“Each precinct has someone who would be in charge of getting the voter list and doing ‘get-out- the-vote’ efforts for those precincts,” Phillips said.
The positions are unpaid and volunteer-based for a person’s party.
Duval County Democratic Party Chair Daniel Henry went a bit more in depth on what a precinct committee person does.
“The reason why these positions exist in the first place is for you to be the embedded volunteers within your individual precincts to help get out the vote,” Henry said. “So in order for your party to win in any election that's on the ballot, you need to make sure that the members of your party - particularly these precinct committee people - are knocking on doors and doing everything that they can to help get out to vote in their individual neighborhoods.”
He said in many cases, candidates attempt more personal methods to appeal to voters.
“Candidates take a grassroots approaches to their campaigning,” Henry said. “Calling voters, knocking on doors, using social media to advocate for why they should be elected to these types of positions.”
Henry is running for one of the positions in Precinct 1407.
“It's definitely a calmer race as compared to any other type of office,” he said. “It's on the ballot, that's for sure.
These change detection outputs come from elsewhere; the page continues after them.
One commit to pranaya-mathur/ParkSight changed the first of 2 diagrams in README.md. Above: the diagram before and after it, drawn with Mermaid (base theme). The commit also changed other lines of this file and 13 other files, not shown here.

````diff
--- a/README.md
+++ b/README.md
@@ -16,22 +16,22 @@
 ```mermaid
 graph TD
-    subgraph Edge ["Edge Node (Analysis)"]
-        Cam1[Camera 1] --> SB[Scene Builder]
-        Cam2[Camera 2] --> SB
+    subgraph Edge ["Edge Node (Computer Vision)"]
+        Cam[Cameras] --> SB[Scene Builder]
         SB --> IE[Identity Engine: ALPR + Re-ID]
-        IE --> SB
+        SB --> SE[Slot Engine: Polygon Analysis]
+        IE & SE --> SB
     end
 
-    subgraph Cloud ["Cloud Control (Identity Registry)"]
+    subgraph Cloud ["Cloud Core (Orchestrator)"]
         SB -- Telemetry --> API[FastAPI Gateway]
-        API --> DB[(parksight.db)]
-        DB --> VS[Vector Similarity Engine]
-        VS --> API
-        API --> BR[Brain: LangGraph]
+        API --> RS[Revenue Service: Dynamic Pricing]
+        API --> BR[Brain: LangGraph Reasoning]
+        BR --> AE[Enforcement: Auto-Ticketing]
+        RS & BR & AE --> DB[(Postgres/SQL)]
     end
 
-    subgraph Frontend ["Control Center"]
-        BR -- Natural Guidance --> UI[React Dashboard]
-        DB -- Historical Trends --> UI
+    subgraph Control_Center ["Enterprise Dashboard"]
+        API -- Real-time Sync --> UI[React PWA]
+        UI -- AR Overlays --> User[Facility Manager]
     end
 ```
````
It's not acrimonious. A lot of times it comes down to name recognition.”
The committeeperson role is only voted on every four years in the August Primary. Only people designated to vote in a specific precinct will be able to vote for the committee person in that precinct.
For that reason, Phillips said it isn’t common to see much information available online regarding those races.
“Because there's such a small amount of attention given to it, and it’s a volunteer position, they actually don't raise money,” Phillips said. “They don't campaign or spend money. Basically, the only place, the only source of information for them is the parties themselves.”
Phillips said overall, the Supervisor of Elections office knows very little about the candidates, and is only involved in making sure they qualify to run.
“They basically come to the office during the qualifying period and sign a loyalty oath. That loyalty says they've been a member of the party for the last several months,” Phillips said. “That's basically it.”
The total voting population in a specific precinct determines how many committee positions will be available. If there are less than 1,000 voters in a precinct, it would have one committeeman and one committeewoman. If the precinct has over 1,000 voters, that number rises to two committee persons each.
Phillips said even though many people skip even voting for a committeeperson, it’s still an important position.
“This is really part of the inside baseball part of elections,” he said.
In Jacksonville, Precincts 204, 206, 305, 312, 401, 404, 1407, and 1408 all have committeeperson seats up for grabs in the August 18 Florida primary election.
Sky Lebron can be reached at firstname.lastname@example.org, 904-358-6319 or on Twitter at @SkylerLebron